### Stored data
━━━━━━━━━━

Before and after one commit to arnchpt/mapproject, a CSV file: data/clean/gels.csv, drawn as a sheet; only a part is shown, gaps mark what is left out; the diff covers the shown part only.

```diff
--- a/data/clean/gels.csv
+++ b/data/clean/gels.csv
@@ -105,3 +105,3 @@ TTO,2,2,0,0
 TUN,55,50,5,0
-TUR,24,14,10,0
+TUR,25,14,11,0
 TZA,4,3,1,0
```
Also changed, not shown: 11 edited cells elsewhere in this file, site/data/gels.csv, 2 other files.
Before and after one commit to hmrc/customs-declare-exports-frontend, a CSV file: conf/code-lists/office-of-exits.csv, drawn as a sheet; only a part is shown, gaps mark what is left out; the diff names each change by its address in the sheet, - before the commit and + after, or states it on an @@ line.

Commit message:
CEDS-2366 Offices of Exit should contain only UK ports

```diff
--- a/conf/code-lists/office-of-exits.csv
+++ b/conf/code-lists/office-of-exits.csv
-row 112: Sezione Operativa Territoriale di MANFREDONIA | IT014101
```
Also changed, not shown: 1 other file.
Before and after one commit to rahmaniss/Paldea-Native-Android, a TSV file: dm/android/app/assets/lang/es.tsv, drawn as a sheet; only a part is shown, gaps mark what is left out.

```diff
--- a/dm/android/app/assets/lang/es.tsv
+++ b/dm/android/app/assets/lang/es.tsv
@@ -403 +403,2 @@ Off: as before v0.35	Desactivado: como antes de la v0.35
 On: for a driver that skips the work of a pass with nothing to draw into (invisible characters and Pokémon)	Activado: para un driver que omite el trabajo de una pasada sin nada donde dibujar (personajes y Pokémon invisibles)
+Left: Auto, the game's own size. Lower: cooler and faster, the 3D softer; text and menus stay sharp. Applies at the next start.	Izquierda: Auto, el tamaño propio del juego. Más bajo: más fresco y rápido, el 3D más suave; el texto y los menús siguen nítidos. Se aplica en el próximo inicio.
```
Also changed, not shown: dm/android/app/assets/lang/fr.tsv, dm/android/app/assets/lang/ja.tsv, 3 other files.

━━━━━━━━━━

Your reply should hold all the entries, each repeated without a single change.

### Answer box
Before and after one commit to arnchpt/mapproject, a CSV file: data/clean/gels.csv, drawn as a sheet; only a part is shown, gaps mark what is left out; the diff covers the shown part only.

```diff
--- a/data/clean/gels.csv
+++ b/data/clean/gels.csv
@@ -105,3 +105,3 @@ TTO,2,2,0,0
 TUN,55,50,5,0
-TUR,24,14,10,0
+TUR,25,14,11,0
 TZA,4,3,1,0
```
Also changed, not shown: 11 edited cells elsewhere in this file, site/data/gels.csv, 2 other files.
Before and after one commit to hmrc/customs-declare-exports-frontend, a CSV file: conf/code-lists/office-of-exits.csv, drawn as a sheet; only a part is shown, gaps mark what is left out; the diff names each change by its address in the sheet, - before the commit and + after, or states it on an @@ line.

Commit message:
CEDS-2366 Offices of Exit should contain only UK ports

```diff
--- a/conf/code-lists/office-of-exits.csv
+++ b/conf/code-lists/office-of-exits.csv
-row 112: Sezione Operativa Territoriale di MANFREDONIA | IT014101
```
Also changed, not shown: 1 other file.
Before and after one commit to rahmaniss/Paldea-Native-Android, a TSV file: dm/android/app/assets/lang/es.tsv, drawn as a sheet; only a part is shown, gaps mark what is left out.

```diff
--- a/dm/android/app/assets/lang/es.tsv
+++ b/dm/android/app/assets/lang/es.tsv
@@ -403 +403,2 @@ Off: as before v0.35	Desactivado: como antes de la v0.35
 On: for a driver that skips the work of a pass with nothing to draw into (invisible characters and Pokémon)	Activado: para un driver que omite el trabajo de una pasada sin nada donde dibujar (personajes y Pokémon invisibles)
+Left: Auto, the game's own size. Lower: cooler and faster, the 3D softer; text and menus stay sharp. Applies at the next start.	Izquierda: Auto, el tamaño propio del juego. Más bajo: más fresco y rápido, el 3D más suave; el texto y los menús siguen nítidos. Se aplica en el próximo inicio.
```
Also changed, not shown: dm/android/app/assets/lang/fr.tsv, dm/android/app/assets/lang/ja.tsv, 3 other files.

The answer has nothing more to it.